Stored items

Segment Open

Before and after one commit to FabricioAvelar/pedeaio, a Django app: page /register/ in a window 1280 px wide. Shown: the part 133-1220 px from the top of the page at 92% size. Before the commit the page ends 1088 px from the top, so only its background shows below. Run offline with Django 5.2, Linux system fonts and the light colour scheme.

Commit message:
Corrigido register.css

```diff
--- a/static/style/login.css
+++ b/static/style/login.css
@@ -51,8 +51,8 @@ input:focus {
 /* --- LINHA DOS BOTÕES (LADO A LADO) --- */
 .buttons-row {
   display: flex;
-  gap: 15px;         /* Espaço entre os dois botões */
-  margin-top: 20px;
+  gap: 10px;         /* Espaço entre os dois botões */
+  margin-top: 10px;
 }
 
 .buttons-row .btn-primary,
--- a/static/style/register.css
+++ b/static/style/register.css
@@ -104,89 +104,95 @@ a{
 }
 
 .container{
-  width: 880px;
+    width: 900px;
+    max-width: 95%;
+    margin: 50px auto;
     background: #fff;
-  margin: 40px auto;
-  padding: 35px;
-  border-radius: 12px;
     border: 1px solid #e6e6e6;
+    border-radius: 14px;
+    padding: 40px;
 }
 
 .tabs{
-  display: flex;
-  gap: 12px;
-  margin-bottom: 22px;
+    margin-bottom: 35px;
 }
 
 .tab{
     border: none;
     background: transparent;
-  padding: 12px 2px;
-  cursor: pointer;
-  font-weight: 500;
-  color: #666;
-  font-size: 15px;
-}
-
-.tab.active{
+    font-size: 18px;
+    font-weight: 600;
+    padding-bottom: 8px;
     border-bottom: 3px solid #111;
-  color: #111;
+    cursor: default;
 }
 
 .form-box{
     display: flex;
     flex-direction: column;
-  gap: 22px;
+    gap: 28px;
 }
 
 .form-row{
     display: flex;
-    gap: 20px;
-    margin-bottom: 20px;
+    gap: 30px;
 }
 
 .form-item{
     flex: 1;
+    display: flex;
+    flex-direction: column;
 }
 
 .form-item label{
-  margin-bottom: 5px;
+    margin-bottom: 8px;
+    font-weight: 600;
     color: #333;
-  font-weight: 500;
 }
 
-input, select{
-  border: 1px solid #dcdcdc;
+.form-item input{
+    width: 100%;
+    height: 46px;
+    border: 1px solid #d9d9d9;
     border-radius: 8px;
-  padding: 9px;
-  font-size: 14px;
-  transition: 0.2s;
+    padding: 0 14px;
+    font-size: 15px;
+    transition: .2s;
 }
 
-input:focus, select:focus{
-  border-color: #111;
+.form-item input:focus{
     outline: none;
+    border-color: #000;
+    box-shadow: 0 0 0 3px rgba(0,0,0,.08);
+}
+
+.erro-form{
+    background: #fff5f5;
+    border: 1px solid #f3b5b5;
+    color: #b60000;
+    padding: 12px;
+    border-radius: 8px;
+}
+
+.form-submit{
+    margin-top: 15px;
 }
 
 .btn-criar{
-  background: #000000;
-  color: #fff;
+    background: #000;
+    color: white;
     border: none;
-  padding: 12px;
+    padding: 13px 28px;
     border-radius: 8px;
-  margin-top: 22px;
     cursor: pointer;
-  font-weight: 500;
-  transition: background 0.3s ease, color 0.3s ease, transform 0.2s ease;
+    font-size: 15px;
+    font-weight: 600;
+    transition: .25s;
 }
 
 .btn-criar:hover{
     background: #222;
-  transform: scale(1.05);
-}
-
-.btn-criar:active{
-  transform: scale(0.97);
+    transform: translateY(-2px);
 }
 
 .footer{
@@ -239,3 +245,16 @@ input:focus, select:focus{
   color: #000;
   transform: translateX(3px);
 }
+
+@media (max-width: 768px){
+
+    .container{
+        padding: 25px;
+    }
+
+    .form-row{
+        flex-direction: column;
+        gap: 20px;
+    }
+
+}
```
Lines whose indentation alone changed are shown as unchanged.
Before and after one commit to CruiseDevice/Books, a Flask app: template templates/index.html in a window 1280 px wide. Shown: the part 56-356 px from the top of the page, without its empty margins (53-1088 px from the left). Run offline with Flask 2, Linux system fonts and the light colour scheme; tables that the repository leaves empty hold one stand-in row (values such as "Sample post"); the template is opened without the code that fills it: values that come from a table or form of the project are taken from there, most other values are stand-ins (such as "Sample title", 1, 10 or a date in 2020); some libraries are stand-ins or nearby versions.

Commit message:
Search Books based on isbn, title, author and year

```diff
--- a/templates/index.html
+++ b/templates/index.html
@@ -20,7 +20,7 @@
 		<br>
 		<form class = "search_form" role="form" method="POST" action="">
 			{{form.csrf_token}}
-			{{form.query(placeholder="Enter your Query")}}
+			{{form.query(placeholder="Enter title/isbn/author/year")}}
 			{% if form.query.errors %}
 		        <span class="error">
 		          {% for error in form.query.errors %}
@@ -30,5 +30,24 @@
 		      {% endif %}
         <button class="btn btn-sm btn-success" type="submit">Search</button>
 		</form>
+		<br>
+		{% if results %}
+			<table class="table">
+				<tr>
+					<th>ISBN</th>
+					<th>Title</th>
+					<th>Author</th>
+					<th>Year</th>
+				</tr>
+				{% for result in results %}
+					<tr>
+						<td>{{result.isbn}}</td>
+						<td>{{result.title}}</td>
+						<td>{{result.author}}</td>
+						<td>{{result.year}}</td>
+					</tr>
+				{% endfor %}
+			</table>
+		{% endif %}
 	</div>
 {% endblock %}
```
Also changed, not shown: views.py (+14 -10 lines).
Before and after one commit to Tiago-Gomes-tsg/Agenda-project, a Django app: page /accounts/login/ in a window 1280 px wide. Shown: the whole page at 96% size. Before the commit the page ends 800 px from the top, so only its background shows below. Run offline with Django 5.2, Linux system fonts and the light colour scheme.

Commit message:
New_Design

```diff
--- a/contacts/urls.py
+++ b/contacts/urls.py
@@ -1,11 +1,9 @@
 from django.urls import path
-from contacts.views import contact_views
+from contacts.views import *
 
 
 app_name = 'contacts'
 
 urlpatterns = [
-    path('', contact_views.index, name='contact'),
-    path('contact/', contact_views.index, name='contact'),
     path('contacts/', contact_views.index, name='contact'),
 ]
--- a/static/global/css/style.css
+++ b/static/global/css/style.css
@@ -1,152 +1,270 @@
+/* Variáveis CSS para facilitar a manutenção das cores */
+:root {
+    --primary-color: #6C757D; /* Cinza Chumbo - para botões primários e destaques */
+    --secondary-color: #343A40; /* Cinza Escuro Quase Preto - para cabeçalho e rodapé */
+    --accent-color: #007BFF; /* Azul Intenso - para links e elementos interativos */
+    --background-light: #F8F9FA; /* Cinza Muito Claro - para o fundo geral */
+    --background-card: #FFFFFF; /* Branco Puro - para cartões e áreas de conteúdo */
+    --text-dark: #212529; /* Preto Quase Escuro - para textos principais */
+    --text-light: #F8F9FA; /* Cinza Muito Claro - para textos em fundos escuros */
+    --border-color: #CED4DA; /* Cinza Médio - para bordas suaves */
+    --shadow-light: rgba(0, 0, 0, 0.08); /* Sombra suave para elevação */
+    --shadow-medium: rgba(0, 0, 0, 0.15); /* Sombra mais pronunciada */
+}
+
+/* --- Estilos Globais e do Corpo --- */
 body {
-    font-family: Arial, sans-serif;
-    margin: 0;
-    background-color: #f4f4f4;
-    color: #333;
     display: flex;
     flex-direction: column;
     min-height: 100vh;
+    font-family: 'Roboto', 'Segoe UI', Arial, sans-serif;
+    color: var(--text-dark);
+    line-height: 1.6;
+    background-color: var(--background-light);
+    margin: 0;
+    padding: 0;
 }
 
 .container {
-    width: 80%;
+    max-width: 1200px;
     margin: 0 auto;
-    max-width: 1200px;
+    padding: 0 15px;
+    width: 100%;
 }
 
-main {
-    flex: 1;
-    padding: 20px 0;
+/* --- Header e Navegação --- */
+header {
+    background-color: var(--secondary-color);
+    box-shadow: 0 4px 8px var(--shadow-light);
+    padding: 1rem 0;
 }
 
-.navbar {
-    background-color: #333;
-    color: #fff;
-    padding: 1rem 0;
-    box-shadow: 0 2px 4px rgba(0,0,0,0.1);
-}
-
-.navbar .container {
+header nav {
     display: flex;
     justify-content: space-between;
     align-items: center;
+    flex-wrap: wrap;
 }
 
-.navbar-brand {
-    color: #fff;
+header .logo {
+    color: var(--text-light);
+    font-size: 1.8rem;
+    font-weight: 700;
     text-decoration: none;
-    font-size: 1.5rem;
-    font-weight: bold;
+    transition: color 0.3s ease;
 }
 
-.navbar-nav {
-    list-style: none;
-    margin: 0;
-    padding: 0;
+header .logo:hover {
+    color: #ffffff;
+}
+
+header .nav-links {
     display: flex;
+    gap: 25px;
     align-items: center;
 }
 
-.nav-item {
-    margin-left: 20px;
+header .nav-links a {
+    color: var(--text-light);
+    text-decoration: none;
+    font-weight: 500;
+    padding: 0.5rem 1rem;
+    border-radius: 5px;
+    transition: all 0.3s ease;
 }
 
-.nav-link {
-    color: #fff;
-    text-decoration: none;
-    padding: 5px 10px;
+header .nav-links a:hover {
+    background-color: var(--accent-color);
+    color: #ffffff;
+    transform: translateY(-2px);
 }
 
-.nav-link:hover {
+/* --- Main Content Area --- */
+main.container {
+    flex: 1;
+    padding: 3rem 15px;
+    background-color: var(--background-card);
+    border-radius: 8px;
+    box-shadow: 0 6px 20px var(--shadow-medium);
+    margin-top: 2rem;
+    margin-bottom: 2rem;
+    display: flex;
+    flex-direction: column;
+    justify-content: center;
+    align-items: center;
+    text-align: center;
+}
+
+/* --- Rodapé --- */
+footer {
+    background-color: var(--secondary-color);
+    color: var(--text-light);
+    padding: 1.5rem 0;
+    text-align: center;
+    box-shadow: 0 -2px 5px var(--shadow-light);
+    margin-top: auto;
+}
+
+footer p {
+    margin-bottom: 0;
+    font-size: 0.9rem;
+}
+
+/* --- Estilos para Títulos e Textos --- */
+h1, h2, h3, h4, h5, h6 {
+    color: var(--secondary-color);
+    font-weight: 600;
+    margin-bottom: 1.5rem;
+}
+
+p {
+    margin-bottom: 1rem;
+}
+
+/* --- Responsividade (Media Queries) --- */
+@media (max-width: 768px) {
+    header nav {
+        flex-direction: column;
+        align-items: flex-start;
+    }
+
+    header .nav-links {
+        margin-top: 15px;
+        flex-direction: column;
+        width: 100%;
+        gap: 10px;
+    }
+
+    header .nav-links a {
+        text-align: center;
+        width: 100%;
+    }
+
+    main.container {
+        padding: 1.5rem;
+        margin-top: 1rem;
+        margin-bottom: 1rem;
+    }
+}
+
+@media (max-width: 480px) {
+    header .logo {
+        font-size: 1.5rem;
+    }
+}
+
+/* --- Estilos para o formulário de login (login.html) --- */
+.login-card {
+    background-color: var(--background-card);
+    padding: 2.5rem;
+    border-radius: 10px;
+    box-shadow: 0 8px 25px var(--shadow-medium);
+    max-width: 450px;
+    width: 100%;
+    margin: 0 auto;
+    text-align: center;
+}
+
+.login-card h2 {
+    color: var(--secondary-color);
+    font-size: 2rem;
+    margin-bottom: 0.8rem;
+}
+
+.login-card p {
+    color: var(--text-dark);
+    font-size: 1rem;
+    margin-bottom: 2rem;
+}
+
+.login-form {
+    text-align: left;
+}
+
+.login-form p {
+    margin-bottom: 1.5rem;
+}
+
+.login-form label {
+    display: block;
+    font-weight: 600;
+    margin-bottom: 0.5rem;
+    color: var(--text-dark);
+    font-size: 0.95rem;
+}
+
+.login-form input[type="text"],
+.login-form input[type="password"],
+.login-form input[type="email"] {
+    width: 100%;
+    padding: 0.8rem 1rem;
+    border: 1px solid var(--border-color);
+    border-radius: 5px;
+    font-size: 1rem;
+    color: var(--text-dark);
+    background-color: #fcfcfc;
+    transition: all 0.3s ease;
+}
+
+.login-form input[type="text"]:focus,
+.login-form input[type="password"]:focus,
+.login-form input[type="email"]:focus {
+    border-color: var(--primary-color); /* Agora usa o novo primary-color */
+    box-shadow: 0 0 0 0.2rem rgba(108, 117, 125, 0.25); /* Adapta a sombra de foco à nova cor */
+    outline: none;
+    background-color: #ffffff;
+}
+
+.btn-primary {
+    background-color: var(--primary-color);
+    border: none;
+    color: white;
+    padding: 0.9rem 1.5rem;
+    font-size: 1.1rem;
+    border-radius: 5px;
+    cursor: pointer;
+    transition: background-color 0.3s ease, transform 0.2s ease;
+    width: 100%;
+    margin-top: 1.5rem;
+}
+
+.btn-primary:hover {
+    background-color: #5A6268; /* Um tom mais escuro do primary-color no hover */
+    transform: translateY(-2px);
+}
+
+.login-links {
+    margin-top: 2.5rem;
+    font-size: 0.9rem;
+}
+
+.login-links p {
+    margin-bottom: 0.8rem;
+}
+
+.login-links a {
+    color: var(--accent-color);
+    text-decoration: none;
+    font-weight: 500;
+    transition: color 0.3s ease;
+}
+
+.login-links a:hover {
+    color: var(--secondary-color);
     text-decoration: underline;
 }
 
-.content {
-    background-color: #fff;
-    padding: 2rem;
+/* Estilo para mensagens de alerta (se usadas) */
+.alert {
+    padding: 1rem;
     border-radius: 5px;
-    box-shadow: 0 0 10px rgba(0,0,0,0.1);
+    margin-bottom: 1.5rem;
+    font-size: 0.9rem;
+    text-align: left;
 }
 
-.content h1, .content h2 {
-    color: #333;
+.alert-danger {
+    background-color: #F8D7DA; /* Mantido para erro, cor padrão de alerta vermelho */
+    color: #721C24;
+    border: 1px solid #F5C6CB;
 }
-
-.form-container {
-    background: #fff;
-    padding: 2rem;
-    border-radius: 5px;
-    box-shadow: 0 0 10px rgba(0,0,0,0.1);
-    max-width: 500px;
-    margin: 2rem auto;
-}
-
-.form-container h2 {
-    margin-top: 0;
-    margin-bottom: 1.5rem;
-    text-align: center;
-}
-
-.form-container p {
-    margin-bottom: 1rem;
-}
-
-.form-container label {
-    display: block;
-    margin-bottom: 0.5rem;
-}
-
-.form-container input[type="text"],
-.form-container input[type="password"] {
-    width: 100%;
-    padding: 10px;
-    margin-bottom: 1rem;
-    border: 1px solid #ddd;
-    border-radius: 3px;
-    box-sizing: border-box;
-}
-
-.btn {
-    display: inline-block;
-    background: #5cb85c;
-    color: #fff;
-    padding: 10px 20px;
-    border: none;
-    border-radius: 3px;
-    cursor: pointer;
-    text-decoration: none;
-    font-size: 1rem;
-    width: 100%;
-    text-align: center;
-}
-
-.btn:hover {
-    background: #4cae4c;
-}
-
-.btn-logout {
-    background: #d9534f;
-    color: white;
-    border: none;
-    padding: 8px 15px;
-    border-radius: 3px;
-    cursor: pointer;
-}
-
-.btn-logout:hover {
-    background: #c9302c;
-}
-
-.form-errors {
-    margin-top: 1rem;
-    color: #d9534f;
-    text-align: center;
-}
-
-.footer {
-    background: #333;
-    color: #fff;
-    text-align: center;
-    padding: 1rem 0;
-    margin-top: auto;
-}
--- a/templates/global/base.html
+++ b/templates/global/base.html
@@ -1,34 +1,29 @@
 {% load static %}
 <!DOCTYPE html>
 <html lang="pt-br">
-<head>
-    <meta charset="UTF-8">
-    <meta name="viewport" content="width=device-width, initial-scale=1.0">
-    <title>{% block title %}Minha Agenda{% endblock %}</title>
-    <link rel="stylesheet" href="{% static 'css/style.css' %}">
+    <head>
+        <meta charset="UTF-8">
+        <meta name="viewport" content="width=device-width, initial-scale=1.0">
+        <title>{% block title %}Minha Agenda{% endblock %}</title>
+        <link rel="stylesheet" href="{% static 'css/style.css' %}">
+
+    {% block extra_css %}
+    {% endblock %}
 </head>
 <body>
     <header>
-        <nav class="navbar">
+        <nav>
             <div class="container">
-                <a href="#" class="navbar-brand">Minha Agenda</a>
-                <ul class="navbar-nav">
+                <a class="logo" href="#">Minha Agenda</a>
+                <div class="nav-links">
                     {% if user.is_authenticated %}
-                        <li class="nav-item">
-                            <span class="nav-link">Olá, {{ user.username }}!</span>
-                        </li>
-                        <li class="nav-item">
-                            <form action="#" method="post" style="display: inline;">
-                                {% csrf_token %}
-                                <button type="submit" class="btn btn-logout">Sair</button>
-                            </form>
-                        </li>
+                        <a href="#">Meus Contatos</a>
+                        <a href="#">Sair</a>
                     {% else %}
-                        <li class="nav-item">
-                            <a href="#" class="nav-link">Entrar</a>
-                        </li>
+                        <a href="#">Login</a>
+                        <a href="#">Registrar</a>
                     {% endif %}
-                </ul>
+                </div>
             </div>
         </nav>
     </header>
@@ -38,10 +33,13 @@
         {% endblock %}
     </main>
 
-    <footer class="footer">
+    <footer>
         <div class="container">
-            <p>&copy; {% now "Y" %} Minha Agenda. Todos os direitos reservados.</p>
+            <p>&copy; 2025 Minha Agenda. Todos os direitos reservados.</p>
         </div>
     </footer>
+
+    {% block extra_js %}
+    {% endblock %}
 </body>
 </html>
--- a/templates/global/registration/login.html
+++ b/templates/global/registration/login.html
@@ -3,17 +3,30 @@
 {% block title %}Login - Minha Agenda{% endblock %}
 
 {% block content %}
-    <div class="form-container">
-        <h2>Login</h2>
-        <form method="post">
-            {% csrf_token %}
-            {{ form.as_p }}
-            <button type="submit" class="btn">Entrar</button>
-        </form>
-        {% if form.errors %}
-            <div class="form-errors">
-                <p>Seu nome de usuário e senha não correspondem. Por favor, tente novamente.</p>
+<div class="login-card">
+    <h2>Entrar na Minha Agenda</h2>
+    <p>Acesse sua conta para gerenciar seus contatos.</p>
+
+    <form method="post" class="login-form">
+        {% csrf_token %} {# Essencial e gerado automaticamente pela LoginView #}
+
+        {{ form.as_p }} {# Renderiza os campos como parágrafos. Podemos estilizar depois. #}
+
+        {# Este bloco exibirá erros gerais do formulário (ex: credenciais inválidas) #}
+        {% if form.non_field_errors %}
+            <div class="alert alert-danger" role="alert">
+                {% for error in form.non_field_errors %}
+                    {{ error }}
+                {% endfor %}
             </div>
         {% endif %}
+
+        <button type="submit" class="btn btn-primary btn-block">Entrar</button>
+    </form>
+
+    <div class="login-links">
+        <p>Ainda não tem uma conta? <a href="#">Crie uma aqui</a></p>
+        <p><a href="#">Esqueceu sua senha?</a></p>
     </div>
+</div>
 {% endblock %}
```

Segment Closed

Assigned task: Look through the entries above; copy each line where the string "links" appears.

Output for this task:
+    --accent-color: #007BFF; /* Azul Intenso - para links e elementos interativos */
+header .nav-links {
+header .nav-links a {
+header .nav-links a:hover {
+    header .nav-links {
+    header .nav-links a {
+.login-links {
+.login-links p {
+.login-links a {
+.login-links a:hover {
+                <div class="nav-links">
+    <div class="login-links">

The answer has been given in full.